I HAVE been a dairy farmer most of my life, but during the past 12 years we have lost more than 250 animals that have responded positively to the bTB test, and when we were free of restriction two years ago we sold the milking herd.
When we gave up milk production we moved into beef production, but as we had a number of Friesian heifers of varying ages we now sell privately when they calve.
Recently we had four to sell and when these were tested we were very disappointed as one proved ‘inconclusive’ and has to be retested in 60 days. This means that we are unable to sell the other heifers as the whole herd is now under restriction.
Since then we have had the whole herd routinely tested and have had one positive reactor, which will have to be slaughtered and eight inconclusive.
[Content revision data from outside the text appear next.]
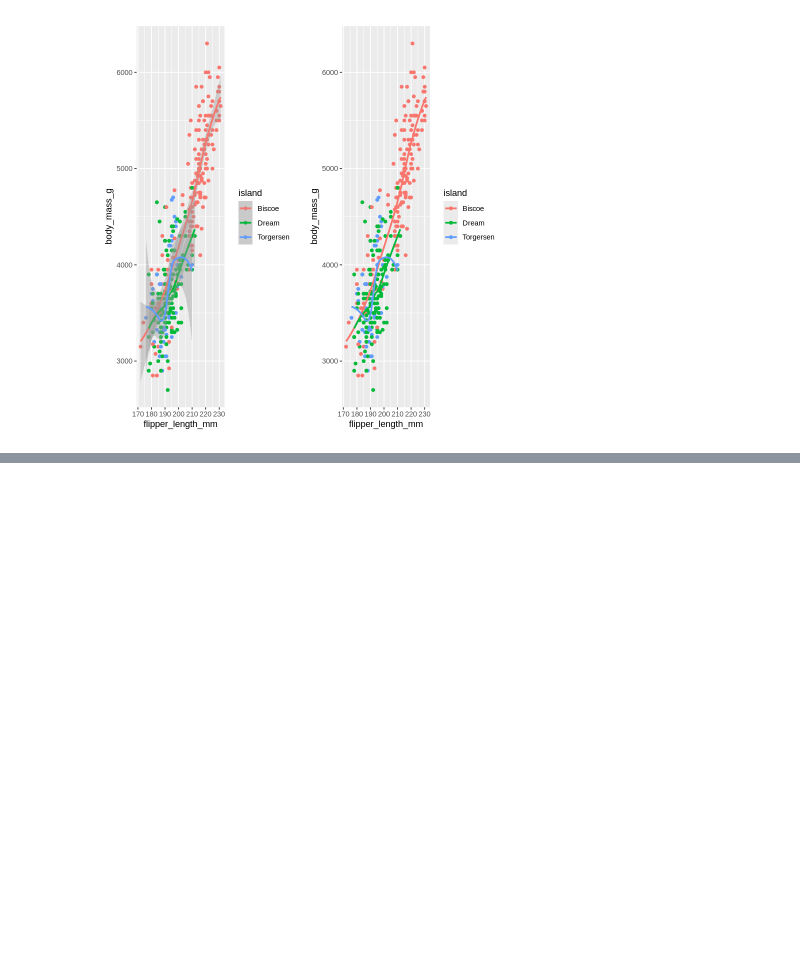
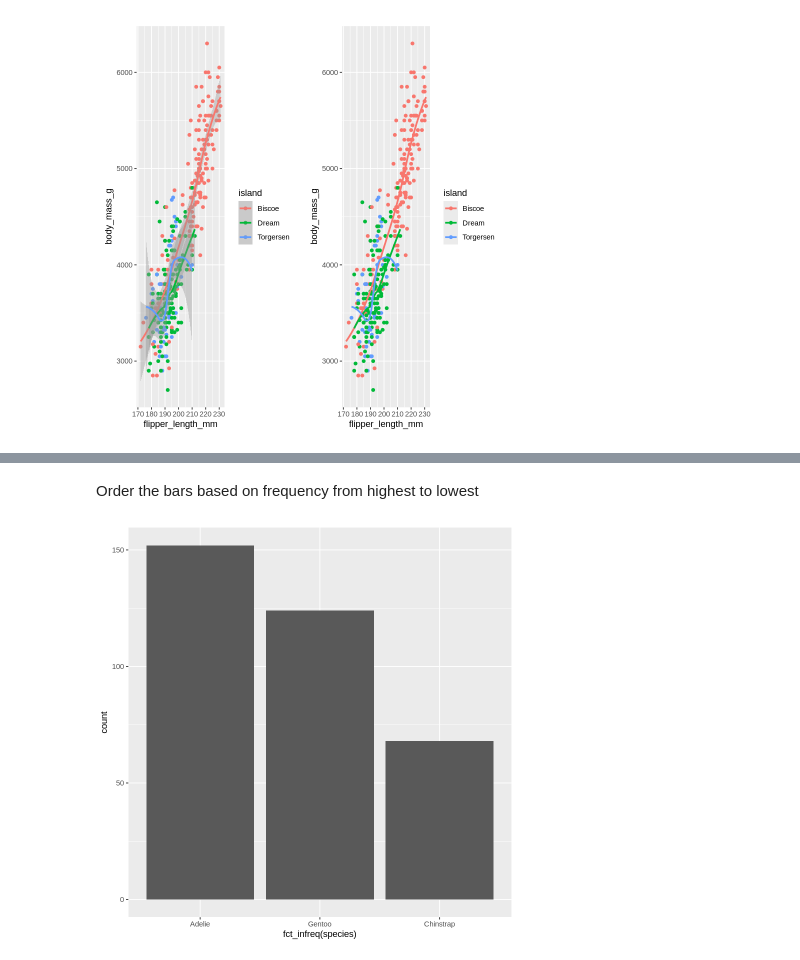
Before and after one commit to glennnoronha/R, a Jupyter notebook: data_visualization.ipynb, the cells around one changed output, grey strips where cells are left out. Saved outputs shown, nothing was run; the diff lists cells and outputs as text; code cells hidden in the pictures; blank space fills up the shorter version.

```diff
--- a/data_visualization.ipynb
+++ b/data_visualization.ipynb
@@ -259,0 +272,8 @@ Warning message:
+# %% [markdown]
+Order the bars based on frequency from highest to lowest
+# %%
+penguins %>%
+  ggplot(aes(x = fct_infreq(species))) +
+  geom_bar()
+# %% [output]
+[figure, added]
```
Also changed, not shown: parts of 17 cells of this notebook.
We were later informed that in addition the eight inconclusive would also have to be slaughtered.
We will now have to have two clear tests before we are free to sell on the open market again.
Recently we had one animal removed and the day after we had eight shot.
When you have reared the animals from birth and attend them daily, it was not what I wanted to see.
Fifty years ago we had one set of badgers on the farm, but now we have four and then we only saw the occasional one at night. However we now have so many badgers that they are unable to find sufficient food and it is not unusual to see them on the farm yard during daylight in search of food.
Many people believe that the badger is an endangered species, but it is not. They first became ‘protected’ in 1973 following the introduction of the Badger Act. At the time the country was virtually clear of any bovine tuberculosis scourge and where there had been bTB outbreak the badger was professionally gassed. Now through ignorance they are running wild and not restricted like our dairy herds.
The rural voice has to be recognised as it is not working at present and what makes it worse is that the impression has been given that farmers don’t like or want them. When rabbits were a pest farmers went to great expense in trapping, ferreting and gassing them, but since the numbers were reduced to probably 10% they are allowed to roam freely and I believe that the same could happen with the badgers.
ERIC HOWELLS Meadow View Llanddewi Velfrey IT IS very nice to watch wildlife programmes on TV, but it only tells you a few of the facts. You have seen dear little badgers popping out of their setts on a summer’s evening. They look so charming – even cuddly.
Before badgers were protected, Britain was TB-free.
Badger numbers have increased tenfold. They used to live happily and healthily in the woods, digging their many chambers and tunnels under the trees. They have now spread out into farmland.
Many farmers have come to grief when a tractor wheel falls through into a badger tunnel. Is the shocking waste of tens of thousands of cattle going to slaughter and acres of land made useless worth the uncontrolled lives of badgers?
And when a farmer loses his cattle he suffers searing emotional trauma, the farm business is compromised.
Farmers have taken their own lives because of the pressure of this stupidity over culling. It is time everyone not connected with rural life left those people who understood the ecology of the natural world to do what they must do.
The badger’s lifestyle is not all that attractive. They snuffle and rootle about for worms and beetles, putting little droplets of fluid from their noses on the grass.
They mark their territory with urine frequently so spreading whatever disease they have to any cattle grazing.
Their favourite food is hedgehog, which they unroll with their great claws to bite into the soft belly.
So please, those people who are fighting against a badger cull, please, please think again and get things in proportion.
No one wants badgers extinct, nor do we want hedgehogs extinct, and it would be lively to hear the skylark and lapwing singing high over our meadows again.
But it is vital that our farmers are given the consideration and respect they deserve for the hard work they do producing our food (in spite of everything and the weather). Without successful farmers we starve and civilization, as we know it, comes to an end.
JOE FOLDER West Williamston